1. In a worst-case scenario, as many as 1.5 million people could be affected, resulting in the largest and most complex humanitarian crisis in the world in 2016.
The people of Mosul face grave risks to their lives. They may be caught between fighting lines or targeted by snipers. Hundreds of thousands may be forcibly expelled or left with no choice but to leave their homes behind to seek safety. Tens of thousands may be besieged or held as human shields. The market has ceased to function in many of the towns and villages that are being retaken in the military operation. Food, clean water, and medicines are in short supply in many of these vulnerable communities.
The humanitarian community has called upon all parties to the conflict to adhere to their obligations under international humanitarian law.
“All parties to the conflict must protect civilians and ensure they have access to the assistance they are entitled to and deserve”, said Stephen O’Brien, the Emergency Relief Coordinator, hours after the battle had begun. “Nothing is more important.”
2. Up to 1 million girls, boys, women and men may have to flee their homes.
Iraq is already experiencing a severe humanitarian crisis with more than 10 million Iraqis in need of some form of humanitarian assistance. A staggering 3.2 million civilians have already been displaced by previous waves of conflict.
As the fight to retake Mosul intensifies, as many as 1 million could be forced to flee their homes; Up to 200,000 people may be displaced in the first few weeks of the military operation to retake the city, and up to 700,000 people may eventually need shelter.

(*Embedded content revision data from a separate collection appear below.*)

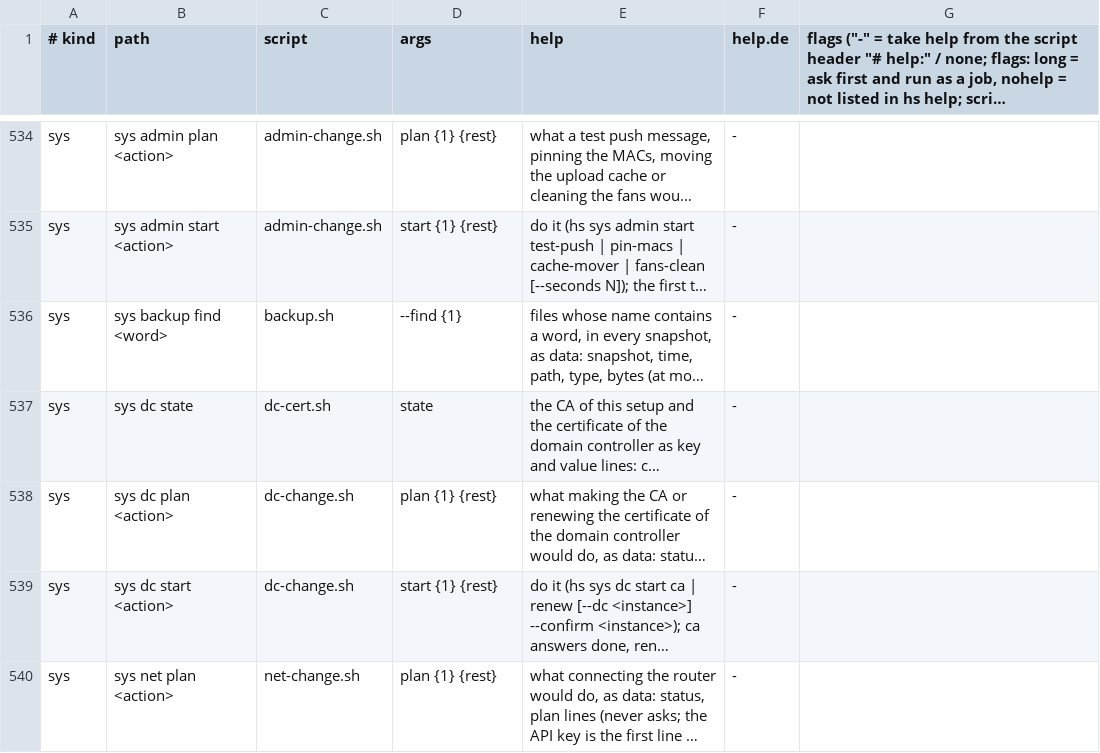
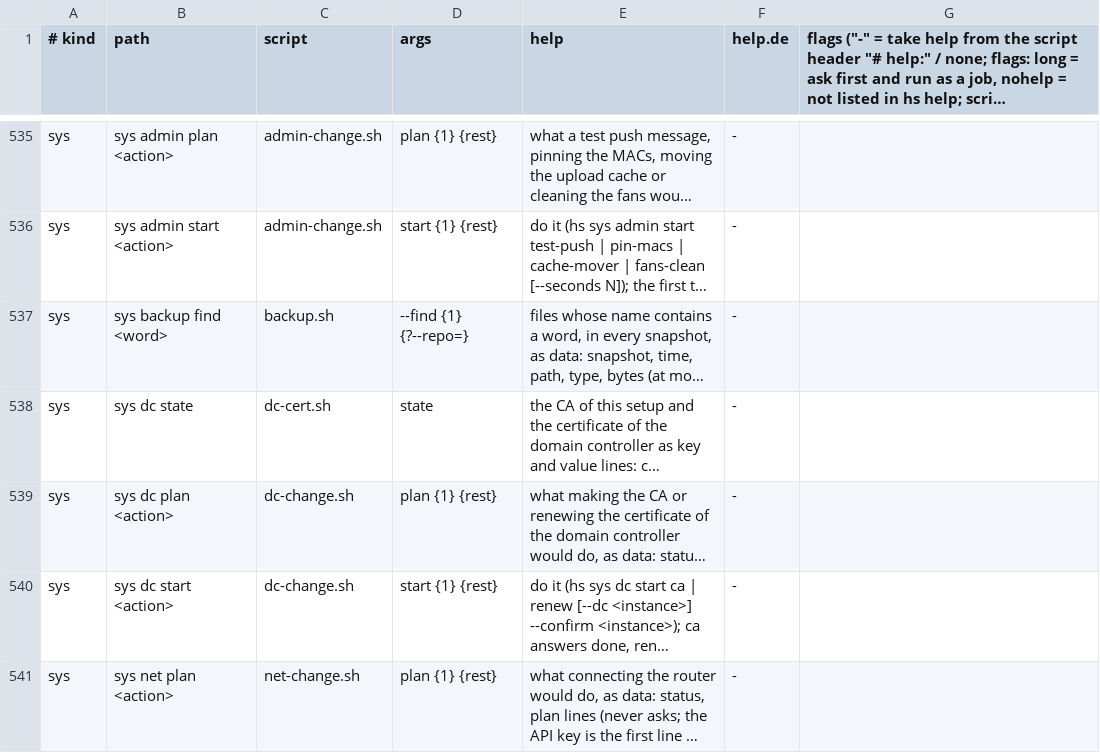
Before and after one commit to hobnix/core, a TSV file: scripts/lib/registry.tsv, drawn as a sheet; only a part is shown, gaps mark what is left out; long unchanged cells end in …; addresses are those after the commit; the diff covers the shown part only; the diff names each change by its address in the sheet, - before the commit and + after, or states it on an @@ line.

```diff
--- a/scripts/lib/registry.tsv
+++ b/scripts/lib/registry.tsv
-D537 (args): --find {1}
+D537 (args): --find {1} {?--repo=}
```
Also changed, not shown: 1 added row and 9 edited cells elsewhere in this file, 4 other files.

Humanitarian partners are accelerating their preparations to accommodate the anticipated waves of displaced families.
“Of the camps and emergency sites right now, there are seven sites that are open and can house more than 60,000 people”, says Humanitarian Coordinator for Iraq, Lise Grande. “We are working around the clock to build more than 20 emergency sites.”
3. Humanitarian partners have been doing everything possible to prepare to provide assistance to people in need.
Both displaced people and vulnerable residents in communities retaken from ISIL require humanitarian assistance.
The humanitarian community, UN Agencies, NGOs and partners have been planning and preparing since February 2016. Thousands of packages of food and household items, 243 tons of medicines and a vast range of water, sanitation and hygiene supplies have been prepositioned near to camps and emergency sites. Almost 70 mobile protection teams are on standby to provide general protection, child protection and gender-based violence services in camps and screening sites.
“These joint efforts are further evidence of the months of careful planning, preparation and our commitment to deliver assistance to the people of Mosul,” said Lise Grande, the Humanitarian Coordinator for Iraq. ”We have prepared as efficiently as we could with the available resources.”
4. Only some of the US$367 million urgently needed to help the people of Mosul has been received
In early October, updated urgent requirements indicated that a total of US$367 million will be needed to finalize preparations and provide life-saving assistance to families in their initial three months of displacement. Generous contributions have been made by donors, following the launch of a humanitarian appeal in July to prepare for the Mosul operation. However, these funds are only just starting to arrive, and humanitarian needs are growing rapidly. With the shortfall in funding, key components of the response, including emergency sites, remain critically underfunded.
The financial shortfall for the Mosul preparations comes in context of underfunding for the humanitarian operation in Iraq as a whole. In January 2016, the Humanitarian Country Team launched a highly-prioritized 2016 Humanitarian Response Plan calling for US$861 million, to assist 7.3 million out of the 10 million people in need of humanitarian assistance. Ten months into the year, the plan is funded at 60 per cent.
Depending on the scale and duration of the military campaign to retake Mosul, as many as 12 to 13 million Iraqis could require humanitarian assistance by the end of the year.